It is disturbing to note the focus on domestic sources of “terror” while foreign sources are present. Last week, Yuma Sector Border Patrol agents arrested a group of 11 Iranian citizens, five females and six males, who illegally crossed the border into the US. Iran is a “Special Interest Country,” defined as a country that would seek to do harm to American interests; terrorist supporting (and exporting) countries. In 2018, DHS released a revised list of special interest countries. From 2007-2018, 45,000 people from Special Interest Countries were caught trying to illegally cross the southern border. As far back as 2006, FBI Director Robert Muller announced that the Iranian-backed Hezbollah had succeeded in smuggling operatives across the Mexican border into the US.
Mayorkas served as deputy secretary at the Department of Homeland Security (DHS) under President Barack Obama. As such, he is pursuing his role in immigration security along those lines by ending a Trump-era policy known as the Migrant Protection Protocols (MPP). The MPP sent back more than 65,000 people who crossed the southern border illegally. Those people who claimed to be seeking asylum were told to wait for US immigration court hearings in Mexico.
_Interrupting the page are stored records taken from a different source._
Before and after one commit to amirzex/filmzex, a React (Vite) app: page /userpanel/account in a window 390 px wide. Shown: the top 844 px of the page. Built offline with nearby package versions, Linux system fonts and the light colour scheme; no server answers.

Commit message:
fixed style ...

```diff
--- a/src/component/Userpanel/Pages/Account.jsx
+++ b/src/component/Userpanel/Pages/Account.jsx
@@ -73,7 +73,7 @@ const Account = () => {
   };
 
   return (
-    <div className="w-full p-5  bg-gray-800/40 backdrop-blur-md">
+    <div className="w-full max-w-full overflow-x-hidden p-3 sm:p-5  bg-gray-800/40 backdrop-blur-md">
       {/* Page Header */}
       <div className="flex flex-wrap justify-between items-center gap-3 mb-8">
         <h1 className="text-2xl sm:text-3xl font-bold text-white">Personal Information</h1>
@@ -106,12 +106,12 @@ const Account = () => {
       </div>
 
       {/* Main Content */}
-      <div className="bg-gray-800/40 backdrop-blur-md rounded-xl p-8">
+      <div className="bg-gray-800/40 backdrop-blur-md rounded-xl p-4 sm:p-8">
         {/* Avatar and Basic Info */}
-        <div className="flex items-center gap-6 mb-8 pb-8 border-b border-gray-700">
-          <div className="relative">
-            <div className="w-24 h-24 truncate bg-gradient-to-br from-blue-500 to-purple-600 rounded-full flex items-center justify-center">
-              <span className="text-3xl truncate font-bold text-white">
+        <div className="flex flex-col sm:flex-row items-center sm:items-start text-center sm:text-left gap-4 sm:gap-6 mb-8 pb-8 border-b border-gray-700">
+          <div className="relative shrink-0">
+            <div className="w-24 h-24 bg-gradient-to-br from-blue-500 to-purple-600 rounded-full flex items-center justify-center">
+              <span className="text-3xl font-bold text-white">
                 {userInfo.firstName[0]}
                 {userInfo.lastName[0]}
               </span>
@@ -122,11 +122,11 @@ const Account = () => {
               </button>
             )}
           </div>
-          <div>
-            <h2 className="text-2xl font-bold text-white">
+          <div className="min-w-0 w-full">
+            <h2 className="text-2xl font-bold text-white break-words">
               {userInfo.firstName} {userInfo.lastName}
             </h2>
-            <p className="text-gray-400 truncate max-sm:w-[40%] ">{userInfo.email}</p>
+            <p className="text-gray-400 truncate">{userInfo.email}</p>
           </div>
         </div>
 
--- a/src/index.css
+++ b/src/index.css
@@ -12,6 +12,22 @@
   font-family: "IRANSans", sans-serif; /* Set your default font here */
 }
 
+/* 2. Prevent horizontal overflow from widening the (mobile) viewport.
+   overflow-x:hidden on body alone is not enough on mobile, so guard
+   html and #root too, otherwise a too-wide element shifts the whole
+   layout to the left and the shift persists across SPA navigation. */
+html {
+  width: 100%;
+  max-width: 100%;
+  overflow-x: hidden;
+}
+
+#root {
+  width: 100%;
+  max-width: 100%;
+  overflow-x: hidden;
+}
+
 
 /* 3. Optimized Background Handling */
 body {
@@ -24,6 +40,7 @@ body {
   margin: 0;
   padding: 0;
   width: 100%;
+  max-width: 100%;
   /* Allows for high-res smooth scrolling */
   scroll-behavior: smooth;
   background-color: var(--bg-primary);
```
In another incident of potential domestic terrorism that went under-reported, Cole Bridges, a 20-year-old American who joined the US Army in late 2019, was recently arrested and faces two federal charges: “attempting to provide material support to the Islamic State (ISIS) group and the attempted murder of U.S. military service members.” Federal investigators say Bridges converted to Islam and after being contacted by an undercover FBI agent, discussed targets for potential terror attacks in the United States, included the Sept. 11 memorial in New York City, and shared instructions for killing American troops in the Middle East.
Bridges is disturbing similar to the cases of Major Nidal Hasan and Private Nasser Abdo. Hasan is a former American Army Major convicted of killing 13 people and injuring more than 30 others in the Fort Hood mass shooting on November 5, 2009. Despite his correspondence with Anwar Nasser al-Awlaki, a senior recruiter for al Qaeda, the Department of Defense classified the events as “workplace violence” and did not charge Hasan with terrorism. Similarly, Abdo, a former US Army Private First Class, was arrested July 28, 2011, near Fort Hood, Texas, for planning a bombing attack at a restaurant frequented by soldiers from the base. Like Hasan, Abdo was not charged with terrorism. Both were Muslims and Abdo was the son of a “Palestinian” immigrant. Since the US began military operations in Afghanistan and Iraq, three US servicemen have been charged with actions related to attacks on fellow US soldiers. In 2003 at the start of the Iraq War, Sgt. Hasan Karim Akbar killed two officers and wounded 14 soldiers of the 101st Airborne in a grenade and shooting attack at their base in Kuwait.
Zionism as White Nationalism
Perhaps more disturbing is the possibility that the definition of white supremacy and white nationalist can be transformed. In a disturbing development, left-wing groups have taken to referring to Zionism, the support of a Jewish state in the Land of Israel, as white nationalism. As an extension, this belief labels pro-Israel evangelical Christians as white supremacists and anti-Semites.